His early career development has displayed consistent improvements in goals, assists, points, and shooting efficiency. But more than that, and in a manner that contemporary empirical measures might not be sufficiently sophisticated to capture, he has been what we here at “Peerless Central” refer to as the “emulsifier” between the oil of a Kuznetsov and the vinegar of an Ovechkin. He is not, and seems unlikely to become considered among the elite power forwards of this generation, but he seems to be that player who skills marry well to those of his linemates that make the whole even more than the sum of the parts. Certainly the early returns on his season to date suggest that. In ten career games against the Blackhawks, Wilson is 4-4-8, plus-6.
In the end…
Coming home from a road trip, the night before a holiday. It would seem that there are sufficient distractions surrounding this game to put the outcome in doubt. However, Chicago has plenty of problems of their own. They recently dismissed a legendary coach in Joel Quennville (who was 6-6-3) for a rookie coach in Jeremy Colliton (2-2-2), who is younger than a few of his players. It is a team that cannot score, especially on the road (ten goals in their last six road games and shut out twice). Their goaltender is trying to get back into a rhythm after spending the better part of a year recovering from a concussion.

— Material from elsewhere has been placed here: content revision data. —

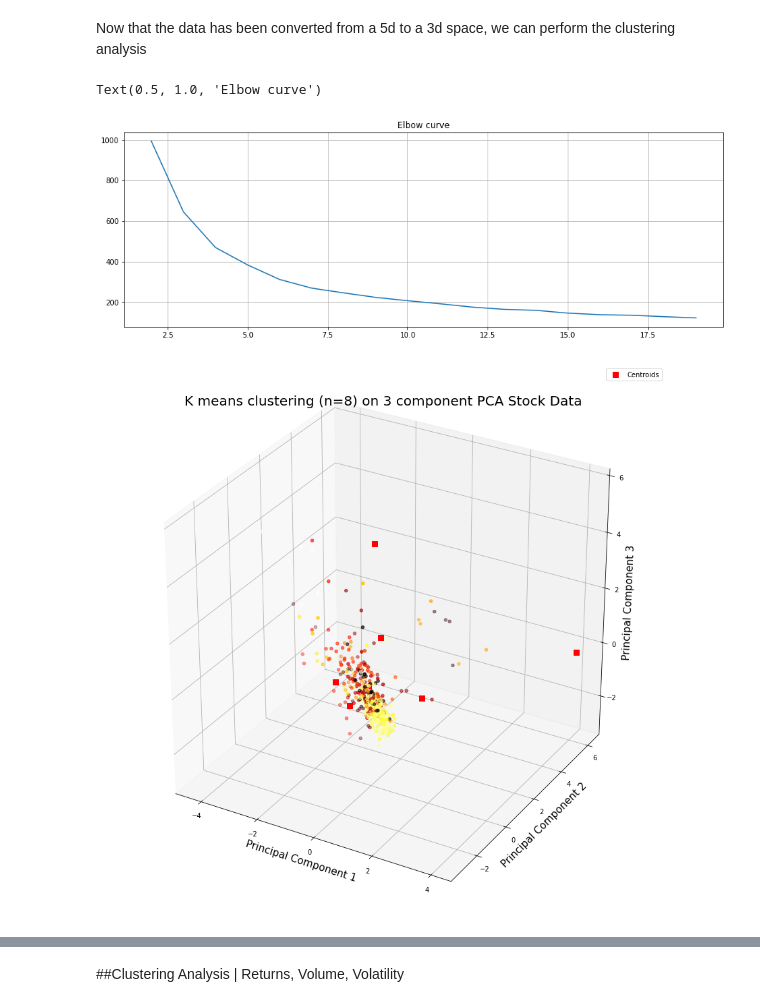
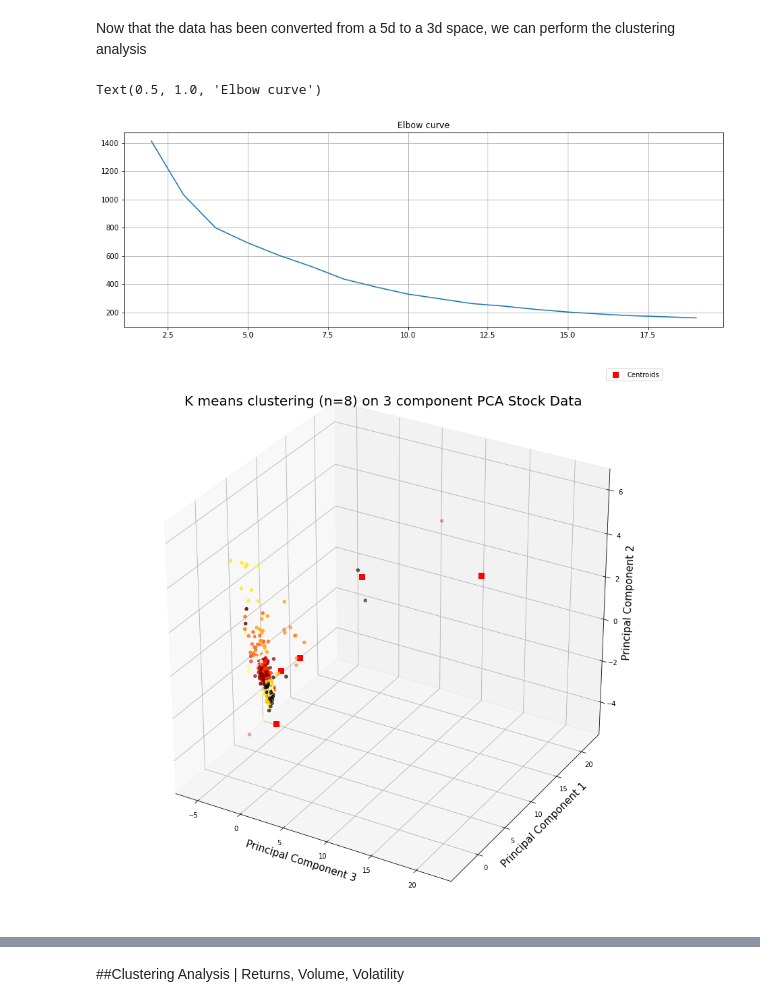
Before and after one commit to CAP4770-group9-project/final-project, a Jupyter notebook: k-means-clustering.ipynb, the cells around one changed output, grey strips where cells are left out. Cells and saved outputs as stored; diff of their text form; code cells hidden in the pictures.

```diff
--- a/k-means-clustering.ipynb
+++ b/k-means-clustering.ipynb
@@ -535,5 +530,5 @@ print(labeled_pca_df)
 #print(outlierIndex, "\n")
 
 outlierIndex = ['AAPL', 'BAC', 'HBI', 'V']
-labeled_PCA_df.drop(outlierIndex, inplace =True)
+labeled_pca_df.drop(outlierIndex, inplace =True)
 # %% [output]
@@ -578,6 +568,8 @@ import pandas_datareader as dr
 from math import sqrt
 from sklearn.cluster import KMeans
 from matplotlib import pyplot as plt
+# %%
+X = principalComponents
 # %%
 #generate elbow curve
 distorsions = []
@@ -592,35 +584,35 @@ plt.grid(True)
 plt.title('Elbow curve')
 # %% [output]
 Text(0.5, 1.0, 'Elbow curve')
-[figure, old version]
+[figure, new version]
 # %%
 import  pylab as pl
 
 #compute K means with n = 8 and get centroids
 kmeans = KMeans(n_clusters = 8)
 kmeans.fit(X)
 centroids = kmeans.cluster_centers_
 #print(centroids)
 #print(kmeans.labels_)
 fig = plt.figure(figsize = (15,15))
 ax = fig.add_subplot(111, projection='3d')
 ax.set_xlabel('Principal Component 3', fontsize = 15)
 ax.set_ylabel('Principal Component 1', fontsize = 15)
 ax.set_zlabel('Principal Component 2', fontsize = 15)
 ax.set_title('K means clustering (n=8) on 3 component PCA Stock Data', fontsize = 20)
 
-x = list(labeled_PCA_df['principal component 3'].dropna().values)
-y = list(labeled_PCA_df['principal component 1'].dropna().values)
-z = list(labeled_PCA_df['principal component 2'].dropna().values)
+x = list(labeled_pca_df['principal component 3'].dropna().values)
+y = list(labeled_pca_df['principal component 1'].dropna().values)
+z = list(labeled_pca_df['principal component 2'].dropna().values)
 
 
 ax.scatter(x, y, z, c=k_means.labels_, marker='o')
 plot(centroids[:,0],centroids[:,1],centroids[:,2],'sr',markersize=8)
 ax.legend(['Centroids'])
-ax.set_xlabel('Principal Component 1')
-ax.set_ylabel('Principal Component 2')
-ax.set_zlabel('Principal Component 3')
+ax.set_xlabel('Principal Component 3')
+ax.set_ylabel('Principal Component 1')
+ax.set_zlabel('Principal Component 2')
 
 plt.show()
 # %% [output]
-[figure, old version]
+[figure, new version]
```
Also changed, not shown: parts of 26 cells of this notebook.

And, they haven’t won on the road in a month (0-5-1), not since a 4-1 win over the Blue Jackets in Columbus on October 20th. Even with the distractions, this is a game that the Capitals should win to achieve their first three-game winning streak of the season.
Capitals 5 – Blackhawks 2